One of the key principles of change management is to create (or give) meaning. John Kotter, the expert in the field, explains the transformation of a company into eight steps. It is possible to adapt your model to smaller changes, with the same steps. All revolve around the vision, meaning given to change or organizational transformation. But what meaning am I talking about?
It’s about explaining to stakeholders why change is happening. Indeed, it is useless to try to convince everyone to the benefits of change: no one likes to be told what to think and what is good for him or her. Moreover, for the same change, everyone will react according to their sensitivity. What one sees as strengths could be perceived negatively by another one.
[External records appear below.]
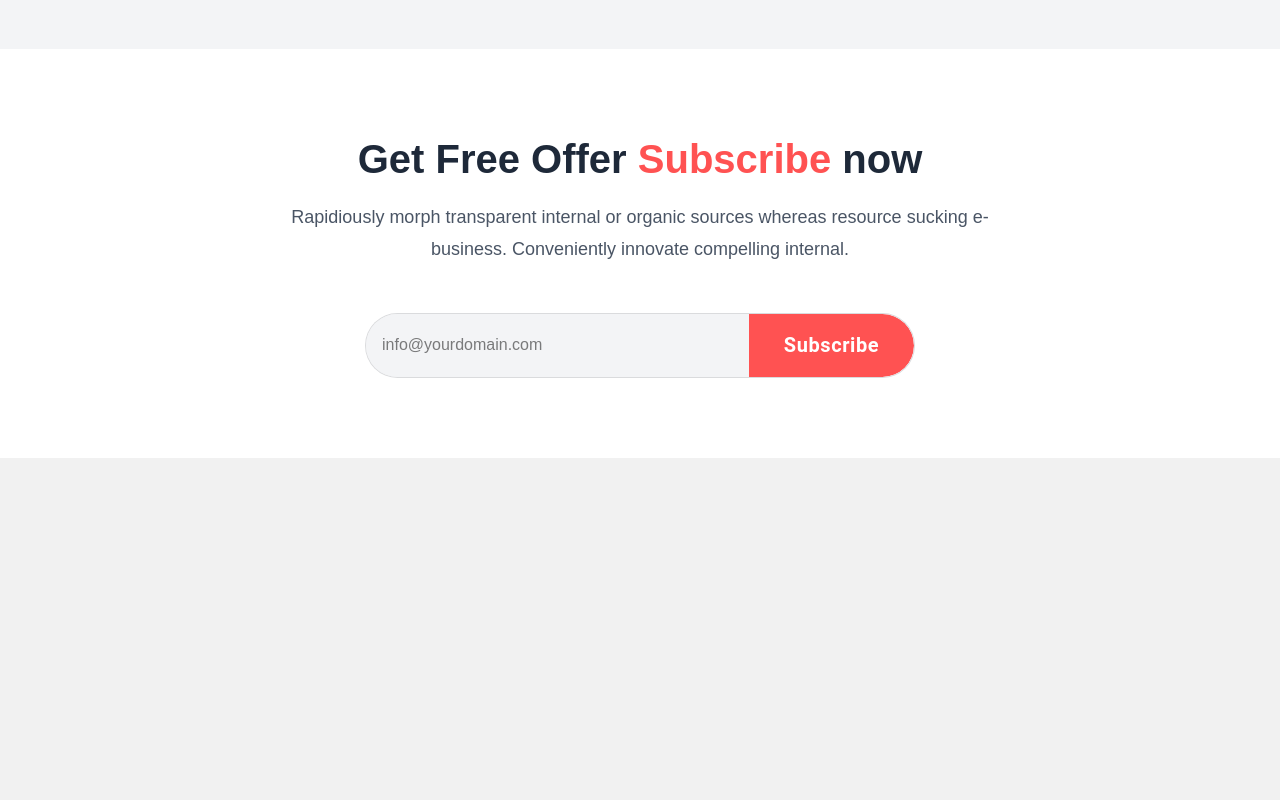
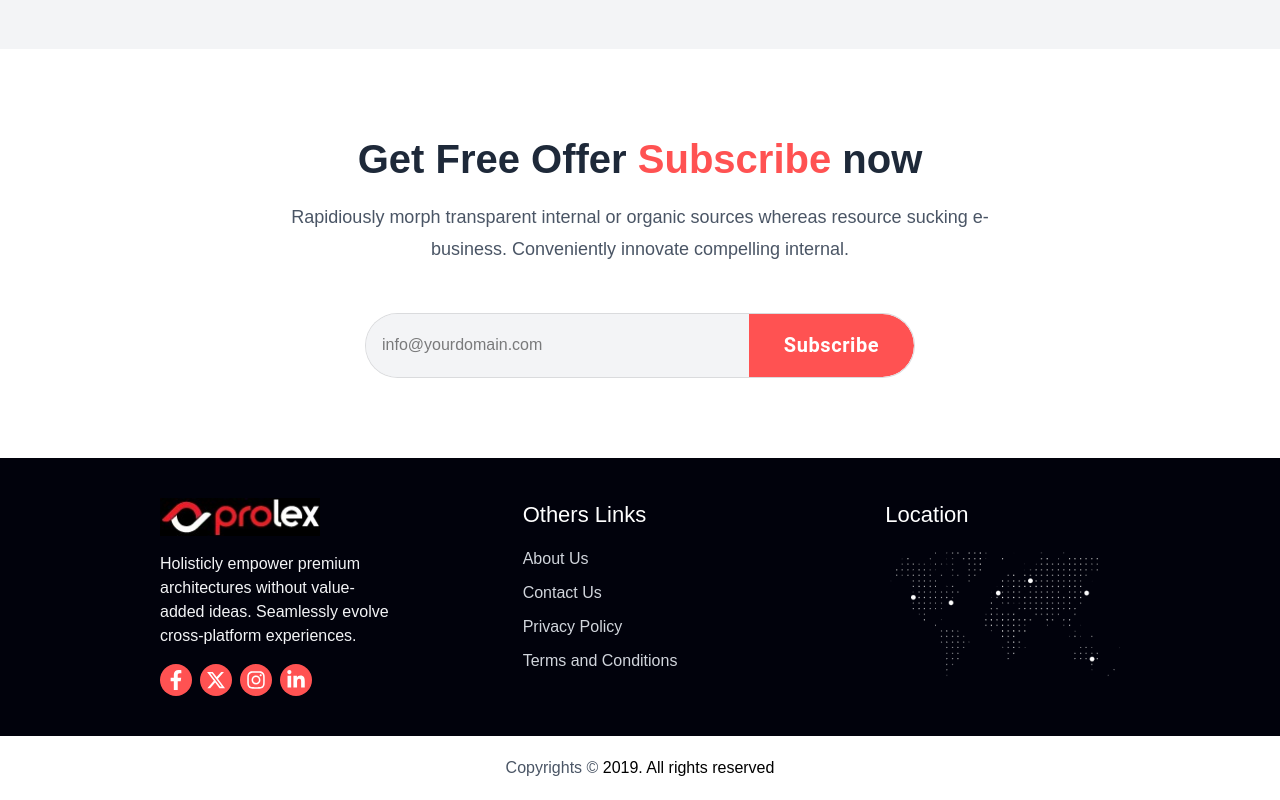
Before and after one commit to farzanacoder/prolex, a Next.js app: page / in a window 1280 px wide. Shown: the part 7234-8034 px from the top of the page. Before the commit the page ends 7692 px from the top, so only its background shows below. Built offline with nearby package versions, Linux system fonts and the light colour scheme.

Commit message:
footer done

```diff
--- a/app/page.js
+++ b/app/page.js
@@ -11,6 +11,7 @@ import FaQ from '@/components/FaQ'
 import React from 'react'
 import Contact from '@/components/Contact'
 import NewsLetter from '@/components/NewsLetter'
+import Footer from '@/components/Footer'
 
 export default function Home() {
   return (
@@ -27,6 +28,7 @@ export default function Home() {
     <FaQ/>
     <Contact/>
     <NewsLetter/>
+    <Footer/>
     </>
   )
 }
--- /dev/null
+++ b/components/Footer.jsx
@@ -0,0 +1,60 @@
+import Image from 'next/image'
+import Link from 'next/link'
+import React from 'react'
+import { FaFacebookF } from "react-icons/fa";
+import { FaLinkedinIn } from "react-icons/fa";
+import { FaInstagram } from "react-icons/fa";
+import { FaXTwitter } from "react-icons/fa6";
+
+
+
+export default function Footer() {
+  return (
+   <>
+    <section className='py-10 bg-secondary'>
+        <div className="container">
+            <div className="grid grid-cols-3 gap-32">
+                <div className='col1'>
+                    <Image src='/logo.jpg' alt='image' width={160} height={100}/>
+
+                    <p className='text-gray-100 my-4'>Holisticly empower premium architectures without value-added ideas. Seamlessly evolve cross-platform experiences.</p>
+                    <div className='flex items-center gap-2'>
+                        <Link href='#' className='flex items-center justify-center bg-primary text-white rounded-full w-8 h-8 hover:bg-gray-800 transition-all'>
+                        <FaFacebookF size={20}/>
+                        </Link>
+                        <Link href='#' className='flex items-center justify-center bg-primary text-white rounded-full w-8 h-8 hover:bg-gray-800 transition-all'>
+                        <FaXTwitter size={20}/>
+                        </Link>
+                        <Link href='#' className='flex items-center justify-center bg-primary text-white rounded-full w-8 h-8 hover:bg-gray-800 transition-all'>
+                        <FaInstagram size={20}/>
+                        </Link>
+                        <Link href='#' className='flex items-center justify-center bg-primary text-white rounded-full w-8 h-8 hover:bg-gray-800 transition-all'>
+                        <FaLinkedinIn size={20}/>
+                        </Link>
+                    </div>
+                </div>
+
+                <div className="col2">
+                    <h2 className='text-white text-[22px]'>Others Links</h2>
+                    <div className="flex flex-col gap-2.5 mt-4">
+                        <span><Link href='#' className='text-gray-300 hover:text-primary text-base inline-block'>About Us</Link></span>
+                        <span><Link href='#' className='text-gray-300 hover:text-primary text-base inline-block'>Contact Us</Link></span>
+                        <span><Link href='#' className='text-gray-300 hover:text-primary text-base inline-block'>Privacy Policy</Link></span>
+                        <span><Link href='#' className='text-gray-300 hover:text-primary text-base inline-block'>Terms and Conditions</Link></span>
+                    </div>
+                </div>
+
+                <div className="col3">
+                    <h2 className='text-white text-[22px] mb-4'>Location</h2>
+                      <Image src='/map.png' alt='image' width={250} height={130}/>
+                    </div>
+            </div>
+        </div>
+    </section>
+
+
+    <footer className='bg-white py-5 text-center'><span className='text-gray-600 text-base'>Copyrights ©</span> 2019. All rights reserved</footer>
+   </>
+
+  )
+}
```
Also changed, not shown: public/map.png (added).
It is not possible to convince with a single argument a whole group.
Only company values are common to all employees. This is why you have to align the meaning with these values. In addition, since the organization is working for a client, it has identified its added value for the client. You should have no problem demonstrating how the change enhances the value proposition made to your client. Your employees who are sensitive to client experience will adopt the change even more quickly.
Finally, we must be careful not to justify everything on behalf of the client. Employees are not fools, they are able to know what is good or bad for your customers. A change that does not bring benefits to the client must be questioned before being implemented, and must be explained in a transparent manner. In organizations resistant to change, there is often a lack of trust between employees and managers.
The eight stages of organizational transformation
As a reminder, the eight stages of organizational transformation according to John Kotter, which apply very well to the deployment of operational excellence in an organization.
- Establishing a Sense of Urgency
- Creating the Guiding Coalition
- Developing a Vision and Strategy
- Communicating the Change Vision
- Empowering Employees for Broad-Based Action
- Generating Short-Term Wins
- Consolidating Gains and Producing More Change
- Anchoring New Approaches in the Culture
The reason for the change must be clear, aligned with the values and objectives of the organization and support the value proposition to the client.